3. Take notes
You won’t remember everything, as rep after rep rattles on. Active listening will get you to learn more. So write down somethings that interest you. For me sometimes it may not be the molecule, it may be the way it’s pronounced or if the dosing is less, I’m quick to jot it down. Some times it’s just the way the drug’s packaged that attracts my interest.
4. Treat it like a CME
If you’re going to sit wondering what your wife’s cooking for dinner while the med rep is flipping his chart, then this whole exercise is fruitless. You might as well pack his and your bags and simply go home. This is an opportunity to soak up as much information as you can. Ask questions. If your rep goes on and on about bio-availability when it’s not much different from the competitors, you jump in and ask the tough questions, “But what’s the cost?” Once you ask questions and show interest, they will tailor their presentation to your needs. For me cost is the most thing for my patients. It’s the first thing I want to know, because my patients are not swimming in money. Now med reps with a more expensive drug don’t waste my time showing me what I will never prescribe to my patients.
5. Don’t get greedy
The AMA is quite strict about this. They’ve banned all sorts of gifts from pharma. If its a medical textbook or stationary, it’s fine. But don’t accept anything other than that. Once you do, there’s always payback.
6. Encourage free samples
And don’t take them home.I like free samples before I can prescribe. Because it helps me test out the drug in a small sample group before taking it further to a wider market. Don’t take them home and give it to your relatives. Let me explain, samples for new compositions or updated molecules are to help with the post marketing surveillance. If you’re aunt swallows up all the samples, how are you going to know if the side effects (if any) are applicable to a larger group or simply a one off event.
7. Don’t dress them down
If you’ve had a particularly difficult day at the wards, then it’s pretty easy to spew venom on the med reps. But if you remotely feel there is chance of this happening, simply postpone their visit for another day. Tell them what happened and why you can’t see them. They will appreciate it. Remember they’re doing their job like everyone else. They’re not hired to be your punching bag.
8. No one can force you to make a sale

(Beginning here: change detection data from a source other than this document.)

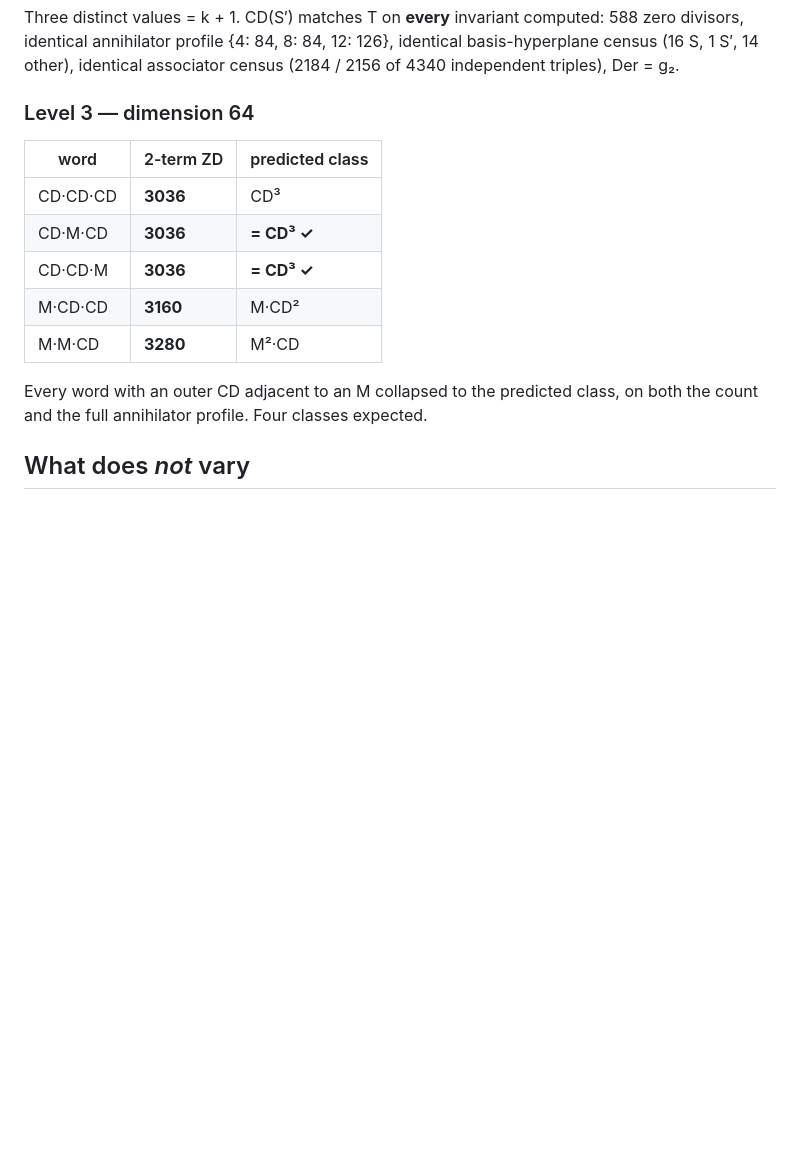
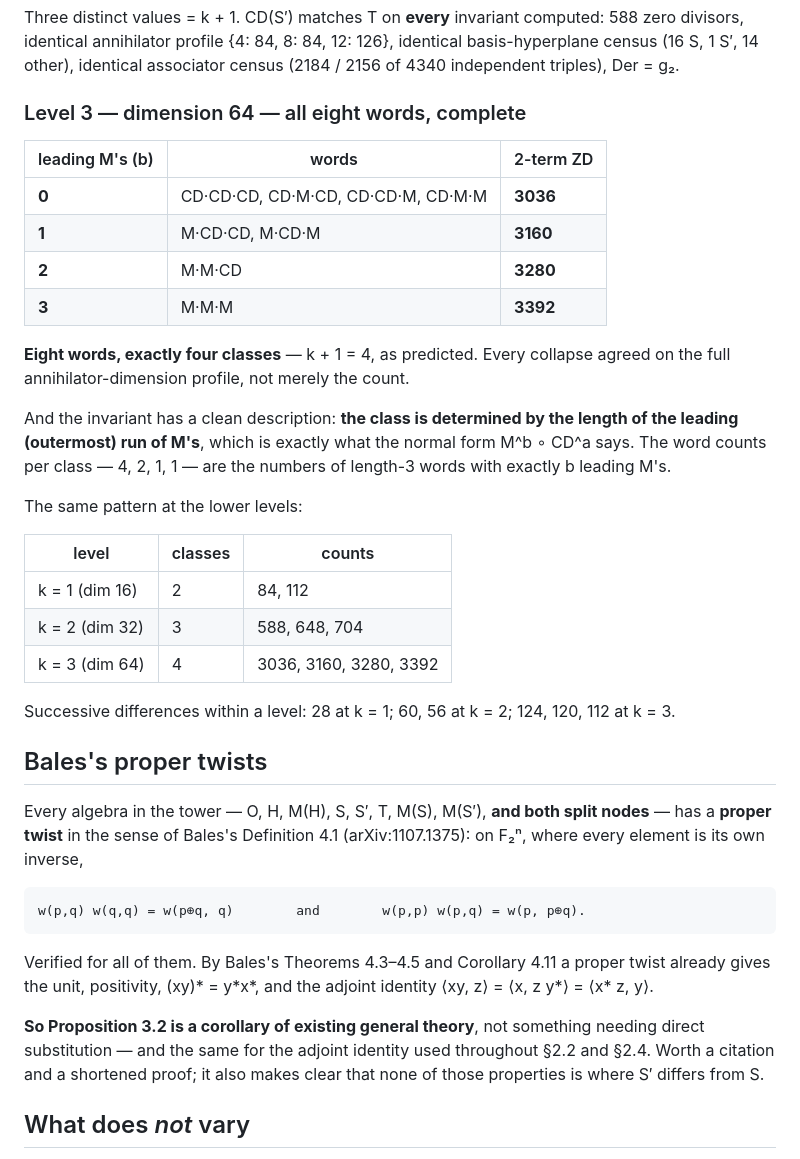
Before and after one commit to chrisjlui27/stunning-pancake, a Markdown page: synthesis/mirror-tower.md, the part around the change. Drawn GitHub-style; blank space fills up the shorter version.

Commit message:
Complete level 3 of the tower; record Bales's proper-twist framing
All eight length-3 words computed: exactly four classes (3036, 3160, 3280, 3392),
matching the predicted k+1. Every collapse agreed on the full annihilator-dimension
profile, not just the count. The invariant has a clean description -- the class is
determined by the length of the leading run of M's, and the word counts per class
(4, 2, 1, 1) are the numbers of length-3 words with that many leading mirrors,
exactly as the normal form M^b . CD^a predicts.

Separately: every algebra in the tower, including both split nodes, has a proper
twist in the sense of Bales's Definition 4.1 (arXiv:1107.1375). By his Theorems
4.3-4.5 and Corollary 4.11 that already yields the unit, positivity, the
anti-automorphism property and the adjoint identity, so Proposition 3.2 is a
corollary of existing general theory rather than a direct substitution -- and none
of those properties is where S' differs from S.

Co-Authored-By: Claude Opus 5 <noreply@anthropic.com>
Claude-Session: https://claude.ai/code/session_01ST4qommcX3Pe3nRXoezGb7

```diff
--- a/synthesis/mirror-tower.md
+++ b/synthesis/mirror-tower.md
@@ -63,18 +63,50 @@ Three distinct values = k + 1. CD(S′) matches T on **every** invariant compute
 identical basis-hyperplane census (16 S, 1 S′, 14 other), identical associator
 census (2184 / 2156 of 4340 independent triples), Der = g₂.
 
-### Level 3 — dimension 64
+### Level 3 — dimension 64 — all eight words, complete
 
-| word | 2-term ZD | predicted class |
+| leading M's (b) | words | 2-term ZD |
 |---|---|---|
-| CD·CD·CD | **3036** | CD³ |
-| CD·M·CD | **3036** | **= CD³ ✓** |
-| CD·CD·M | **3036** | **= CD³ ✓** |
-| M·CD·CD | **3160** | M·CD² |
-| M·M·CD | **3280** | M²·CD |
+| **0** | CD·CD·CD, CD·M·CD, CD·CD·M, CD·M·M | **3036** |
+| **1** | M·CD·CD, M·CD·M | **3160** |
+| **2** | M·M·CD | **3280** |
+| **3** | M·M·M | **3392** |
 
-Every word with an outer CD adjacent to an M collapsed to the predicted class,
-on both the count and the full annihilator profile. Four classes expected.
+**Eight words, exactly four classes** — k + 1 = 4, as predicted. Every collapse
+agreed on the full annihilator-dimension profile, not merely the count.
+
+And the invariant has a clean description: **the class is determined by the
+length of the leading (outermost) run of M's**, which is exactly what the normal
+form M^b ∘ CD^a says. The word counts per class — 4, 2, 1, 1 — are the numbers of
+length-3 words with exactly b leading M's.
+
+The same pattern at the lower levels:
+
+| level | classes | counts |
+|---|---|---|
+| k = 1 (dim 16) | 2 | 84, 112 |
+| k = 2 (dim 32) | 3 | 588, 648, 704 |
+| k = 3 (dim 64) | 4 | 3036, 3160, 3280, 3392 |
+
+Successive differences within a level: 28 at k = 1; 60, 56 at k = 2;
+124, 120, 112 at k = 3.
+
+## Bales's proper twists
+
+Every algebra in the tower — O, H, M(H), S, S′, T, M(S), M(S′), **and both split
+nodes** — has a **proper twist** in the sense of Bales's Definition 4.1
+(arXiv:1107.1375): on F₂ⁿ, where every element is its own inverse,
+
+    w(p,q) w(q,q) = w(p⊕q, q)        and        w(p,p) w(p,q) = w(p, p⊕q).
+
+Verified for all of them. By Bales's Theorems 4.3–4.5 and Corollary 4.11 a proper
+twist already gives the unit, positivity, (xy)\* = y\*x\*, and the adjoint identity
+⟨xy, z⟩ = ⟨x, z y\*⟩ = ⟨x\* z, y⟩.
+
+**So Proposition 3.2 is a corollary of existing general theory**, not something
+needing direct substitution — and the same for the adjoint identity used
+throughout §2.2 and §2.4. Worth a citation and a shortened proof; it also makes
+clear that none of those properties is where S′ differs from S.
 
 ## What does *not* vary
 
```
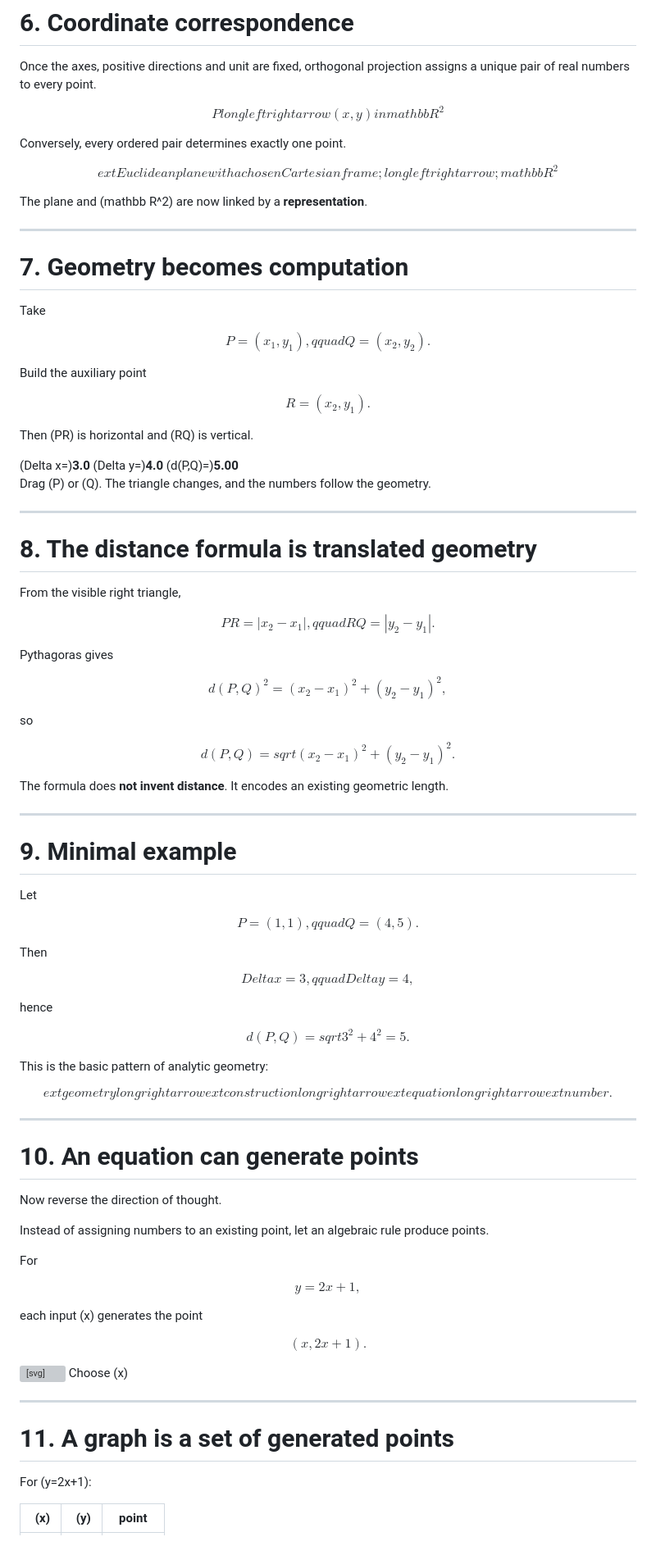
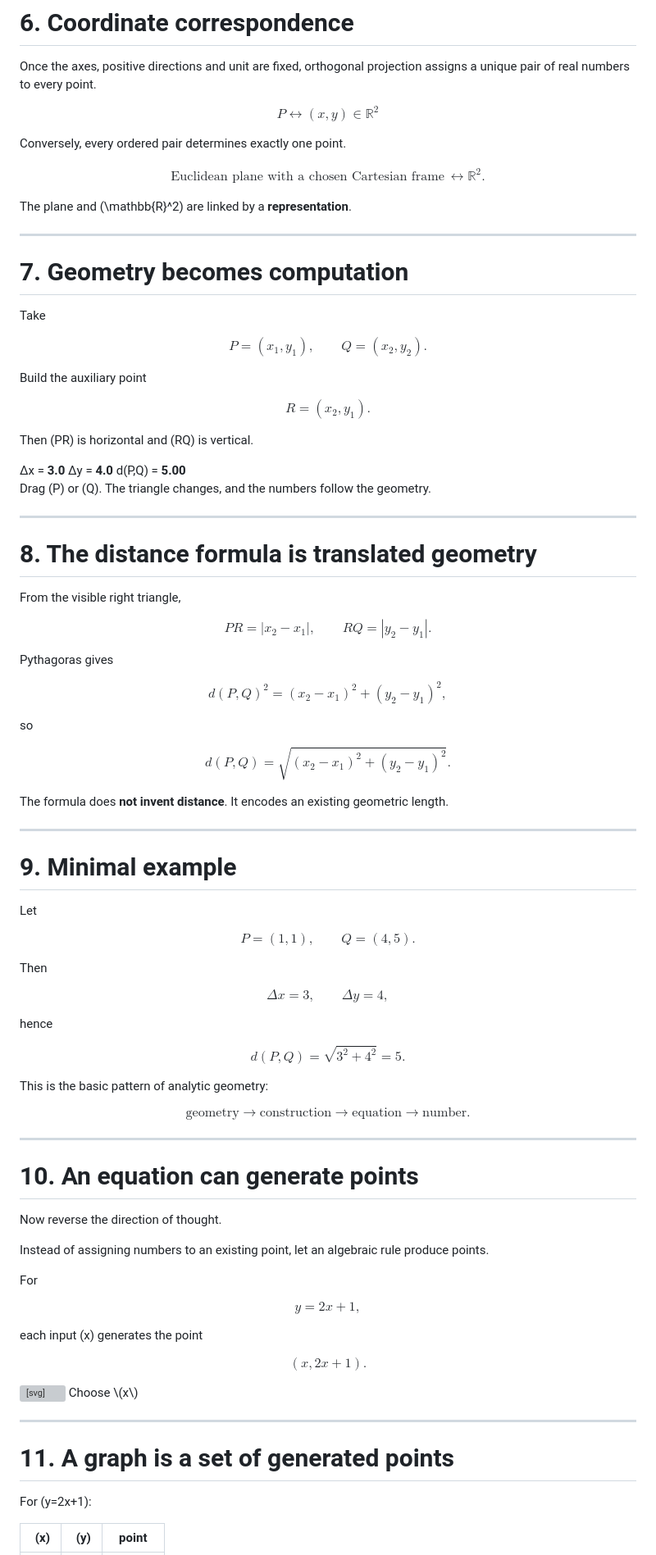
Before and after one commit to dchorazkiewicz/presentations, a Markdown page: decks/basic-mathematics-01-cartesian-geometry-and-coordinates.md, the part around one of its changes. Shown at 82% size. Drawn GitHub-style; grey boxes are pictures that could not be loaded.

Commit message:
Repair Cartesian lecture LaTeX source

```diff
--- a/decks/basic-mathematics-01-cartesian-geometry-and-coordinates.md
+++ b/decks/basic-mathematics-01-cartesian-geometry-and-coordinates.md
@@ -137,7 +138,7 @@ The point is a geometric object. Its coordinates depend on the chosen frame.
 Once the axes, positive directions and unit are fixed, orthogonal projection assigns a unique pair of real numbers to every point.
 
 $$
-P longleftrightarrow (x,y)inmathbb R^2
+P \longleftrightarrow (x,y)\in\mathbb{R}^2
 $$
 
 Conversely, every ordered pair determines exactly one point.
@@ -145,14 +146,15 @@ Conversely, every ordered pair determines exactly one point.
 <div class="formula-box">
 
 $$
-	ext{Euclidean plane with a chosen Cartesian frame}
-;longleftrightarrow;
-mathbb R^2
+\begin{aligned}
+\text{Euclidean plane with a chosen Cartesian frame}
+&\longleftrightarrow \mathbb{R}^2.
+\end{aligned}
 $$
 
 </div>
 
-The plane and (mathbb R^2) are now linked by a **representation**.
+The plane and \(\mathbb{R}^2\) are linked by a **representation**.
 
 ---
 
@@ -161,7 +163,7 @@ The plane and (mathbb R^2) are now linked by a **representation**.
 Take
 
 $$
-P=(x_1,y_1),qquad Q=(x_2,y_2).
+P=(x_1,y_1),\qquad Q=(x_2,y_2).
 $$
 
 Build the auxiliary point
@@ -170,18 +172,18 @@ $$
 R=(x_2,y_1).
 $$
 
-Then (PR) is horizontal and (RQ) is vertical.
+Then \(PR\) is horizontal and \(RQ\) is vertical.
 
 <div class="interactive-panel" data-distance-geometry>
   <div class="jxgbox presentation-board distance-board" data-distance-board></div>
   <div class="distance-readout">
-    <span>(Delta x=)<strong data-distance-dx>3.0</strong></span>
-    <span>(Delta y=)<strong data-distance-dy>4.0</strong></span>
-    <span>(d(P,Q)=)<strong data-distance-value>5.00</strong></span>
+    <span>Δx = <strong data-distance-dx>3.0</strong></span>
+    <span>Δy = <strong data-distance-dy>4.0</strong></span>
+    <span>d(P,Q) = <strong data-distance-value>5.00</strong></span>
   </div>
 </div>
 
-<span class="small">Drag (P) or (Q). The triangle changes, and the numbers follow the geometry.</span>
+<span class="small">Drag \(P\) or \(Q\). The triangle changes, and the numbers follow the geometry.</span>
 
 ---
 
@@ -190,7 +192,9 @@ Then (PR) is horizontal and (RQ) is vertical.
 From the visible right triangle,
 
 $$
-PR=|x_2-x_1|,qquad RQ=|y_2-y_1|.
+PR=|x_2-x_1|,
+\qquad
+RQ=|y_2-y_1|.
 $$
 
 Pythagoras gives
@@ -204,7 +208,7 @@ so
 <div class="formula-box">
 
 $$
-d(P,Q)=sqrt{(x_2-x_1)^2+(y_2-y_1)^2}.
+d(P,Q)=\sqrt{(x_2-x_1)^2+(y_2-y_1)^2}.
 $$
 
 </div>
@@ -218,31 +222,31 @@ The formula does **not invent distance**. It encodes an existing geometric lengt
 Let
 
 $$
-P=(1,1),qquad Q=(4,5).
+P=(1,1),\qquad Q=(4,5).
 $$
 
 Then
 
 $$
-Delta x=3,qquad Delta y=4,
+\Delta x=3,\qquad \Delta y=4,
 $$
 
 hence
 
 $$
-d(P,Q)=sqrt{3^2+4^2}=5.
+d(P,Q)=\sqrt{3^2+4^2}=5.
 $$
 
 This is the basic pattern of analytic geometry:
 
 $$
-	ext{geometry}
-longrightarrow
-	ext{construction}
-longrightarrow
-	ext{equation}
-longrightarrow
-	ext{number}.
+\text{geometry}
+\longrightarrow
+\text{construction}
+\longrightarrow
+\text{equation}
+\longrightarrow
+\text{number}.
 $$
 
 ---
@@ -259,7 +263,7 @@ $$
 y=2x+1,
 $$
 
-each input (x) generates the point
+each input \(x\) generates the point
 
 $$
 (x,2x+1).
@@ -268,7 +272,7 @@ $$
 <div class="interactive-panel" data-function-generator>
   <div class="coordinate-readout" data-function-readout></div>
   <svg class="geometry-svg function-svg" viewBox="0 0 800 420" data-function-svg></svg>
-  <label class="single-slider">Choose (x)
+  <label class="single-slider">Choose \(x\)
     <input type="range" min="-4" max="4" step="0.5" value="1" data-function-x>
   </label>
 </div>
@@ -277,7 +281,7 @@ $$
 
 # 11. A graph is a set of generated points
 
-For (y=2x+1):
+For \(y=2x+1\):
 
-| (x) | (y) | point |
+| \(x\) | \(y\) | point |
 |---:|---:|---|
```
Also changed, not shown: other parts of decks/basic-mathematics-01-cartesian-geometry-and-coordinates.md (+31 -37 lines).
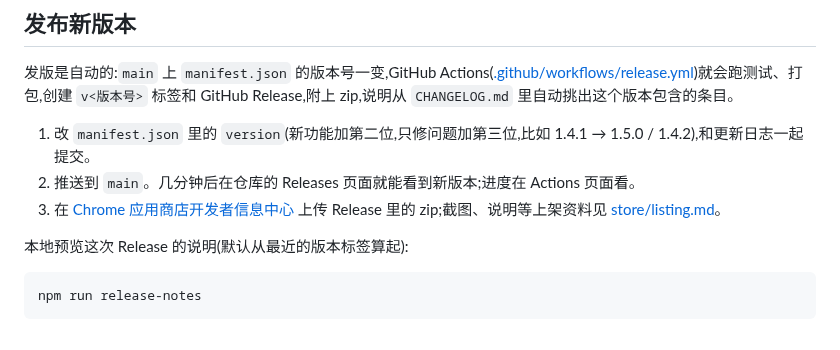
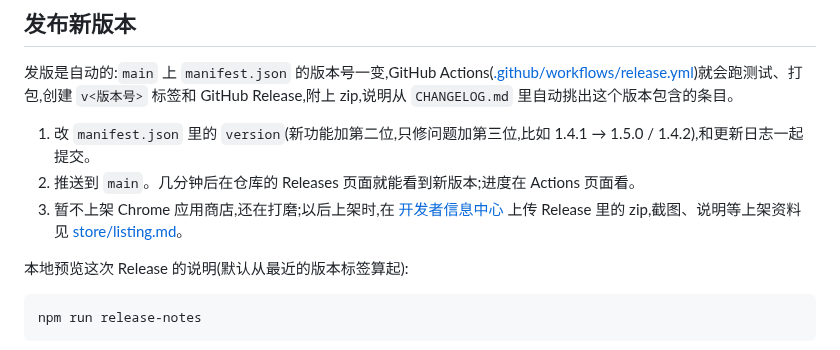
Before and after one commit to winzipsdo/sidearc, a Markdown page: README.md, the part around the change. Drawn GitHub-style.

```diff
--- a/README.md
+++ b/README.md
@@ -163,7 +163,7 @@ npm run screenshots
 
 1. 改 `manifest.json` 里的 `version`(新功能加第二位,只修问题加第三位,比如 1.4.1 → 1.5.0 / 1.4.2),和更新日志一起提交。
 2. 推送到 `main`。几分钟后在仓库的 Releases 页面就能看到新版本;进度在 Actions 页面看。
-3. 在 [Chrome 应用商店开发者信息中心](https://chrome.google.com/webstore/devconsole) 上传 Release 里的 zip;截图、说明等上架资料见 [store/listing.md](store/listing.md)。
+3. 暂不上架 Chrome 应用商店,还在打磨;以后上架时,在 [开发者信息中心](https://chrome.google.com/webstore/devconsole) 上传 Release 里的 zip,截图、说明等上架资料见 [store/listing.md](store/listing.md)。
 
 本地预览这次 Release 的说明(默认从最近的版本标签算起):
 
```
Also changed, not shown: README.en.md (+1 -1 lines).
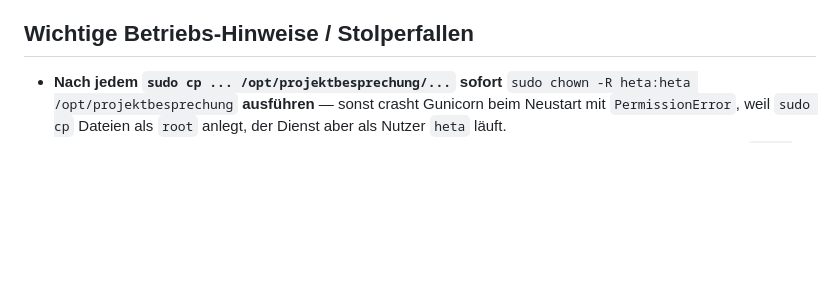
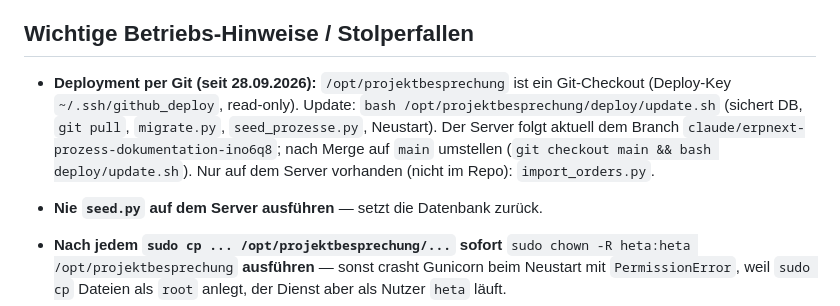
Before and after one commit to aracon30/HETA-Projektmanagement, a Markdown page: CLAUDE.md, the part around the change. Rendered like a GitHub page; blank space fills up the shorter version.

Commit message:
CLAUDE.md: Deployment per Git dokumentiert
Co-Authored-By: Claude Opus 5.5 <noreply@anthropic.com>
Claude-Session: https://claude.ai/code/session_01MX5t9B4bJ83A5Jro39hFq6

```diff
--- a/CLAUDE.md
+++ b/CLAUDE.md
@@ -117,6 +117,15 @@ Es heißt **Frau Häfer**.
 
 ## Wichtige Betriebs-Hinweise / Stolperfallen
 
+- **Deployment per Git (seit 28.09.2026):** `/opt/projektbesprechung` ist ein
+  Git-Checkout (Deploy-Key `~/.ssh/github_deploy`, read-only). Update:
+  `bash /opt/projektbesprechung/deploy/update.sh` (sichert DB, `git pull`,
+  `migrate.py`, `seed_prozesse.py`, Neustart). Der Server folgt aktuell dem
+  Branch `claude/erpnext-prozess-dokumentation-ino6q8`; nach Merge auf `main`
+  umstellen (`git checkout main && bash deploy/update.sh`). Nur auf dem Server
+  vorhanden (nicht im Repo): `import_orders.py`.
+- **Nie `seed.py` auf dem Server ausführen** — setzt die Datenbank zurück.
+
 - **Nach jedem `sudo cp ... /opt/projektbesprechung/...` sofort**
   `sudo chown -R heta:heta /opt/projektbesprechung` **ausführen** — sonst
   crasht Gunicorn beim Neustart mit `PermissionError`, weil `sudo cp`
```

Always remember that you prescribe what you think is best as long as you’ve not accepted extravagant gifts or perks from pharma. Let me warn you that pharma companies have tie ups with pharmacies and vendors to study your prescribing habits. They pay to get this data. They will tailor their marketing program and train their med reps better to convince you their drugs are superior. NO ONE can force you to prescribe an inferior drug.
How do you deal with med reps? Do you have a strategy?